Govt contests BSF plea about case transfer
ZAHID FAROOQ KILLING
Srinagar, Nov 2: The government on Tuesday rejected the Border Security Force’s claim that it was their discretion to institute court for the proceedings in Zahid Farooq’s killing case and said the offences committed by the accused were civil and triable by criminal court.
Government filed written arguments before Chief Judicial Magistrate, Yashpal Bourney in support of the already filed objections against the BSF arguments, seeking stay in the civil proceedings against the Commandant R K Birdi and Lakhvinder Kumar, accused of killing Nishat teenager, Zahid Farooq on February 5, and transfer of the case to BSF Court.
Prosecution said the BSF application was not maintainable as the offences committed by the accused were civil and exclusively triable by the criminal court and not by Security Forces Court under the provisions of BSF Act, 1968.
Prosecution on behalf of government said the civil offence had been defined under section 2 (d) of the BSF Act of 1968 which reads, “Civil offence means an offence which is triable by Criminal Court.”
“The section 46 of the BSF Act is subject to the provision of Section 47 of the same Act. BSF Court has no jurisdiction to try the offences for which the accused has been charge sheeted in the court. Hence, the application is liable to be dismissed,” prosecution said.
Earlier, BSF quoting the Section 80 of BSF Act, said when a Criminal Court or a Security Force Court have jurisdiction in the respect of an offence, it shall be the discretion of the official within whose command the accused person is serving to institute court for the proceedings.
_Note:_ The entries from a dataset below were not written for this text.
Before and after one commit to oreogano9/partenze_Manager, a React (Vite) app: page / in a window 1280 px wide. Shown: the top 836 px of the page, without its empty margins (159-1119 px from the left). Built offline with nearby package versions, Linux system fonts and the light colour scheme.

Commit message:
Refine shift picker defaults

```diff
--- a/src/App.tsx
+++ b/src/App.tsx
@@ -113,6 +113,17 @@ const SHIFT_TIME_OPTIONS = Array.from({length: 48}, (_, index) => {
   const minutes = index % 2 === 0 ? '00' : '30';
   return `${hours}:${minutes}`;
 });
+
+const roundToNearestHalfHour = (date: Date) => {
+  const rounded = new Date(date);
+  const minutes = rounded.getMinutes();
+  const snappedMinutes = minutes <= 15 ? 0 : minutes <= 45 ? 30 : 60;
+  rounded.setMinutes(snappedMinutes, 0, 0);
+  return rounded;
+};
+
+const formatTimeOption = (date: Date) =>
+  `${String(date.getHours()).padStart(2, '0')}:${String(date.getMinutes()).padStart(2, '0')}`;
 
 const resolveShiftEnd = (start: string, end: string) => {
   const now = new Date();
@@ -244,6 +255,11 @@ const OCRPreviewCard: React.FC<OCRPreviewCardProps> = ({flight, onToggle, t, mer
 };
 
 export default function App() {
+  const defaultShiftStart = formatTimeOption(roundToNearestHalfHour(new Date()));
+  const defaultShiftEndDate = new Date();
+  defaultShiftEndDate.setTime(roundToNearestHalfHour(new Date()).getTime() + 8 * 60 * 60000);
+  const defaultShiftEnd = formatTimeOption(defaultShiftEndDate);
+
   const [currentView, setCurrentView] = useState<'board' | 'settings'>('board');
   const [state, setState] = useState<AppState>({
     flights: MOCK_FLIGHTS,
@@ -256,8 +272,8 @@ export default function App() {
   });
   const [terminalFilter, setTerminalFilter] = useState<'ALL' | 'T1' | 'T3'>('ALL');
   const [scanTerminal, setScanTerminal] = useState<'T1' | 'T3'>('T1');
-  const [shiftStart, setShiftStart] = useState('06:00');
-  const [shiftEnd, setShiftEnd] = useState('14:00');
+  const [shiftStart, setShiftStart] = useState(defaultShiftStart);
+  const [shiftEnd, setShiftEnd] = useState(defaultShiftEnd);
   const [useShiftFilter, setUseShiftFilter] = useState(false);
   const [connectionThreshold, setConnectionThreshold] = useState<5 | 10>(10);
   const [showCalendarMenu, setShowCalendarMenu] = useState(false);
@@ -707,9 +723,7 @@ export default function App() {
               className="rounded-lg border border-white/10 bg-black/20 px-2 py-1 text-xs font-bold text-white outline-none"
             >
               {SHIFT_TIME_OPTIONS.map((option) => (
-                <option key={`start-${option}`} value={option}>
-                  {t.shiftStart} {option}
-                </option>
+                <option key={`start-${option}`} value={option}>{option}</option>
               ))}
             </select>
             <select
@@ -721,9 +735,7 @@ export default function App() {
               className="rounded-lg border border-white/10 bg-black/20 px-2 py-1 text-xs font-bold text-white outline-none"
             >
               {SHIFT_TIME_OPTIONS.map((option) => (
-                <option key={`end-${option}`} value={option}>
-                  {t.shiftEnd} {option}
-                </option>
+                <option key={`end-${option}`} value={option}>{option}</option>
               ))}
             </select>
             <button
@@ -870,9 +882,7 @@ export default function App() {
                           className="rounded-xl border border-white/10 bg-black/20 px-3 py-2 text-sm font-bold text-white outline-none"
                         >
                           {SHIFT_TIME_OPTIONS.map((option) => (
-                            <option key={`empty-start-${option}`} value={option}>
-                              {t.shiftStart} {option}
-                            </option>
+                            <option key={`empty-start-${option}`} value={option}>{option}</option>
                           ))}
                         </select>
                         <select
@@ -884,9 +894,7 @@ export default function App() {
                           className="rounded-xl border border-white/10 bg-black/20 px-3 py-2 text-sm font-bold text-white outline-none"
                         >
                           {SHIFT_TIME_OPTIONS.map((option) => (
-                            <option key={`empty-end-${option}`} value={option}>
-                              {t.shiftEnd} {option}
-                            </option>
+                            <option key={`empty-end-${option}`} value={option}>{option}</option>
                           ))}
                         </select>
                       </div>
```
Government contested the claim and said Section 80 of the BSF Act was applicable when an offence is triable by both Security Forces Court as well as by ordinary Criminal Court and both courts have concurrent jurisdiction. However, in the present case there was no concurrent jurisdiction to the ordinary Criminal Court and to the Security Forces Court, so Section 80 of BSF Act was not applicable, prosecution said.
BSF had prayed before the CJM to stay proceedings in the court against the accused persons and requested to forward all connected documents and exhibits this case and custody of accused persons to the undersigned as per Section 549 of CrPC 1989 of J&K for instituting proceedings against them under the Act and Rules made there under.
Prosecution said, “Section 549 of CrPC is applicable to military authorities liable to be tried by the Court Marshal. Under the provision of BSF Act of 1968 no Court Marshal is provided, since the offences did not fall under Arms Act so section 549 is non-applicable.”
Government said the accused were posted in Gulmarg and not in Srinagar on the fateful day. Hence they were not performing official duty to maintain law and order in the city, it said, adding the activities of the accused did not fall within the ambit of BSF Act.
Prosecution said the BSF had waved their option for the trial of the accused in the favour of the ordinary Criminal Court after it voluntarily handed over the accused to the police. BSF was made aware that the accused have committed a murder of an innocent boy, who was not subject to the BSF Act, it said.
Prosecution said in the present circumstances public at large doubted the trials committed by the Court Marshal and Security Forces Court, adding if the case was tried by the Forces Court it would not be in the interest of the country.
Prosecution prayed that the application may be rejected and the case may be committed to the court of Principal District and Sessions judge Srinagar for trial under law.
Pertinently, the accused were present before the court. Court has listed the case for November 4.
Lastupdate on : Tue, 2 Nov 2010 21:30:00 Makkah time
Lastupdate on : Tue, 2 Nov 2010 18:30:00 GMT
Lastupdate on : Wed, 3 Nov 2010 00:00:00 IST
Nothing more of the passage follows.